* [Exercise]
Nothing before the line containing "style B fill:#DE8F05,color:#fff" belongs in the answer; quote that line and all lines after it through the end of the material, word for word.

* [Entries supplied]
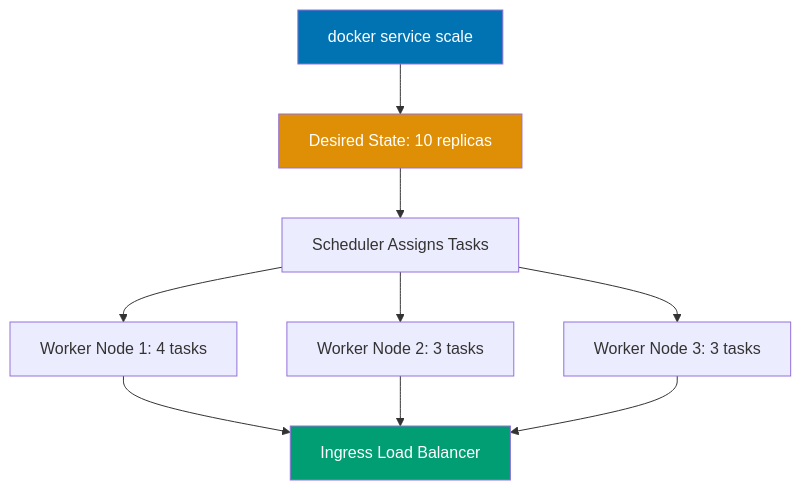
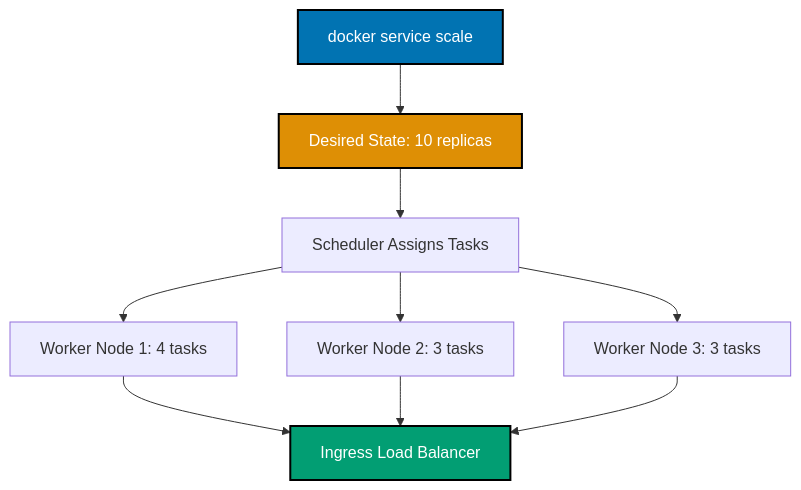
One commit to wahidyankf/open-sharia-enterprise changed the tenth of 14 diagrams in apps/ayokoding-web/content/en/learn/software-engineering/infrastructure/tools/docker/by-example/advanced.md. Above: the diagram before and after it, drawn with Mermaid. The commit also changed other lines of this file and 25 other files, not shown here.

````diff
--- a/apps/ayokoding-web/content/en/learn/software-engineering/infrastructure/tools/docker/by-example/advanced.md
+++ b/apps/ayokoding-web/content/en/learn/software-engineering/infrastructure/tools/docker/by-example/advanced.md
@@ -2624,15 +2633,16 @@
 ```mermaid
+%% Color Palette: Blue #0173B2, Orange #DE8F05, Teal #029E73, Purple #CC78BC, Brown #CA9161
 graph TD
     A["docker service scale"] --> B["Desired State: 10 replicas"]
     B --> C["Scheduler Assigns Tasks"]
     C --> D["Worker Node 1: 4 tasks"]
     C --> E["Worker Node 2: 3 tasks"]
     C --> F["Worker Node 3: 3 tasks"]
     D --> G["Ingress Load Balancer"]
     E --> G
     F --> G
 
-    style A fill:#0173B2,color:#fff
-    style B fill:#DE8F05,color:#fff
-    style G fill:#029E73,color:#fff
+    style A fill:#0173B2,stroke:#000000,stroke-width:2px,color:#fff
+    style B fill:#DE8F05,stroke:#000000,stroke-width:2px,color:#fff
+    style G fill:#029E73,stroke:#000000,stroke-width:2px,color:#fff
 ```
````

* [Solution to this task]
-    style B fill:#DE8F05,color:#fff
-    style G fill:#029E73,color:#fff
+    style A fill:#0173B2,stroke:#000000,stroke-width:2px,color:#fff
+    style B fill:#DE8F05,stroke:#000000,stroke-width:2px,color:#fff
+    style G fill:#029E73,stroke:#000000,stroke-width:2px,color:#fff
 ```
````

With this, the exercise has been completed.